Maureen Dowd : Obama & Co. Fail To Deliver Foreclosure Closure
Thursday, February 12, 2009
…..Tim Geithner, the learned and laconic civil servant and financial engineer, did not sweep in and infuse our shaky psyches with confidence. For starters, the 47-year-old’s voice kept cracking. Escorting us over the rickety, foggy bridge from TARP to Son of TARP by way of TALF — don’t ask — Geithner did not, as the president said when he drew on the wisdom of Fred Astaire, inspire us to pick ourselves up, dust ourselves off and start all over again. The Obama crowd is hung up on the same issues that the Bush crew was hung up on last September: Which of the potentially $2 or $3 trillion in toxic assets will the taxpayers buy and what will we pay for them? Despite the touting, the Treasury chief unveiled a plan short on illumination, recrimination, fine points and foreclosure closure. The Dow collapsed on its fainting couch as Sports Illustrated swimsuit models rang the closing bell. It wasn’t only that Geithner’s own tax history — and his time as head of the New York Fed when all the bad stuff was happening on Wall Street, and when he left with nearly a half-million in severance — makes him a dubious messenger for the president’s pledge to keep the haves from further betraying the have-nots.
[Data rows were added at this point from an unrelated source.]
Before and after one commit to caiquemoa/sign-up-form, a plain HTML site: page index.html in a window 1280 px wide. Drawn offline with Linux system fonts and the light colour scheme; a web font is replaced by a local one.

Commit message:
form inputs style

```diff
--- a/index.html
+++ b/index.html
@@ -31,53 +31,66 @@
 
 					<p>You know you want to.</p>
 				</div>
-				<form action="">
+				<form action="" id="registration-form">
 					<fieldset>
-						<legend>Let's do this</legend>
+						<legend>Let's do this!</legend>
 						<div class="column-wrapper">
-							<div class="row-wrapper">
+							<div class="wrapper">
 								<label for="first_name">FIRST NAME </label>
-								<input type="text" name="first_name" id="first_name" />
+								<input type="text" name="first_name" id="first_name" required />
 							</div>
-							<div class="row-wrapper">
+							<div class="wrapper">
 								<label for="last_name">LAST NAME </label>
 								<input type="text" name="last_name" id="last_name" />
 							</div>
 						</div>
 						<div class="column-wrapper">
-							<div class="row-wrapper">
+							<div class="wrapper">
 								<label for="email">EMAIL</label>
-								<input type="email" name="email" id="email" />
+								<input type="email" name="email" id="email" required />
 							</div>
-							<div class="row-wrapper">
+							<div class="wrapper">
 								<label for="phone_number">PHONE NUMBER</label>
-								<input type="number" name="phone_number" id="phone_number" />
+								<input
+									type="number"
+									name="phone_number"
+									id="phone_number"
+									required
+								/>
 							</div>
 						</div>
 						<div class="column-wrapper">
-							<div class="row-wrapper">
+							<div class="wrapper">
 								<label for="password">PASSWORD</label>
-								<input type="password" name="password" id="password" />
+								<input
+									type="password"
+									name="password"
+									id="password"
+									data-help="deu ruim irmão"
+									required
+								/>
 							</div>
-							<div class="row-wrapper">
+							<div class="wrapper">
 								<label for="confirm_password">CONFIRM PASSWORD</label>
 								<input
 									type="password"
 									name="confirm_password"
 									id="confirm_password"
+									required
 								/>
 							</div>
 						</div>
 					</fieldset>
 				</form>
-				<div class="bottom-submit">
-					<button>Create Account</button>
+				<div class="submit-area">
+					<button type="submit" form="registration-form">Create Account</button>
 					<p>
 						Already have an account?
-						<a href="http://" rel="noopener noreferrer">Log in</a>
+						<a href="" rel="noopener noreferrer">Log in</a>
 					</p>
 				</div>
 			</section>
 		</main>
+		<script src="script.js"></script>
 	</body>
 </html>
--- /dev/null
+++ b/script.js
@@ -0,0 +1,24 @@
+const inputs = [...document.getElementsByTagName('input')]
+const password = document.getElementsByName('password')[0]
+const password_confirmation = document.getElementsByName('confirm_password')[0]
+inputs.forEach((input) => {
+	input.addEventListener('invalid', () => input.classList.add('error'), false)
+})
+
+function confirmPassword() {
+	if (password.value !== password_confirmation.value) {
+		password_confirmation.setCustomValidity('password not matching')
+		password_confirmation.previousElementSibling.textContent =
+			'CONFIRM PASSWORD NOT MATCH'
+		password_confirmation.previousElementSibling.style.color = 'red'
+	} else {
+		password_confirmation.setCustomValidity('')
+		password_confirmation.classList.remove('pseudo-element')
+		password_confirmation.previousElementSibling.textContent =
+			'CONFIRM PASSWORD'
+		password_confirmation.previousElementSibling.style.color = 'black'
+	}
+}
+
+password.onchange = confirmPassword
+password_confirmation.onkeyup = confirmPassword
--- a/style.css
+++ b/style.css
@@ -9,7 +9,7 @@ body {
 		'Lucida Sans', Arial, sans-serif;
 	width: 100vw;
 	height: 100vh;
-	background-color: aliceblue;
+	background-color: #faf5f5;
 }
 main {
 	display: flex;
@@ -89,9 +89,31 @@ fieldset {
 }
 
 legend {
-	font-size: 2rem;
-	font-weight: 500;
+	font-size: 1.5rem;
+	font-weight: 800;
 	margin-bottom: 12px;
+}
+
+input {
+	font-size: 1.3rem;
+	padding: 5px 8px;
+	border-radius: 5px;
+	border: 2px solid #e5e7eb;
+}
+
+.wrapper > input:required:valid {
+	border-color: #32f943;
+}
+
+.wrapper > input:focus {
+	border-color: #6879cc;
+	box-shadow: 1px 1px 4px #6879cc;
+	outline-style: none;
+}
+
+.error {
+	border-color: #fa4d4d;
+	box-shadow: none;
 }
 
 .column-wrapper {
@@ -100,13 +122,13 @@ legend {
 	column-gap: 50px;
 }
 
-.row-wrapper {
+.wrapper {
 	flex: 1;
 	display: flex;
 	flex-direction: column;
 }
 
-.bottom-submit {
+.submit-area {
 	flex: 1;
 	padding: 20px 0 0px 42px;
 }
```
It wasn’t only that Americans’ already threadbare trust has been ripped by Hank Paulson’s mumbo-jumbo and the Democrats’ bad judgment in accessorizing the stimulus bill with Grammy-level “bling, bling,” as the R.N.C. chairman, Michael Steele, called it. The problem is that the “lost faith” that Geithner talked about in his announcement Tuesday cannot be restored as long as the taxpayers who are funding these wayward banks don’t have more control. Geithner is not even requiring the banks to lend in return for the $2 trillion his program will try to marshal, mostly by having the Fed print money out of thin air, thereby diluting our money, or borrowing more from China. (When, exactly, can China foreclose on us and start sending us toxic toys again?) There’s a weaselly feel to the plan, a sense that tough decisions were postponed even as President Obama warns about our “perfect storm of financial problems.” The outrage is going only one way, as we pony up trillion after trillion.
…..The new plan offers insufficient meddling with Wall Street, even though Wall Street shows no sign that the hardscrabble economy has pierced its Hermès-swathed world. Wells Fargo, for instance, which has leeched $25 billion in bailout money, bought an inadvertently hilarious full-page ad in The Times to whinge about the junkets to Las Vegas and elsewhere it was forced to cancel because of public outrage. (The ad in The Times on Sunday could have cost up to $200,000, which may count as a bailout for our industry.) “Okay, time out. Something doesn’t feel right,” John Stumpf, the president and chief executive of Wells Fargo wrote in an open letter defending their two decades of four-day employee recognition “events.” Calling them junkets or boondoggles is “nonsense,” he protested, adding about his employees: “This recognition energizes them.” In this economy, simply having a job should energize them. Geithner is wrong. The pay of all the employees in bailed-out banks, not just top executives, should be capped…..Wall Street cannot be trusted to change its culture. Just look at the full-page ads that Bank of America (which got $45 billion) and Citigroup (which got $50 billion) are plastering in newspapers, lavishing taxpayer money on preening prose. We don’t want our money spent, as Citigroup did, to pat itself on the back “as we navigate the complexities together.” Bank of America cannot get back our trust by spending more of our cash to assure us that it’s “getting to work” on getting back our trust. Just get back to work and start repaying us.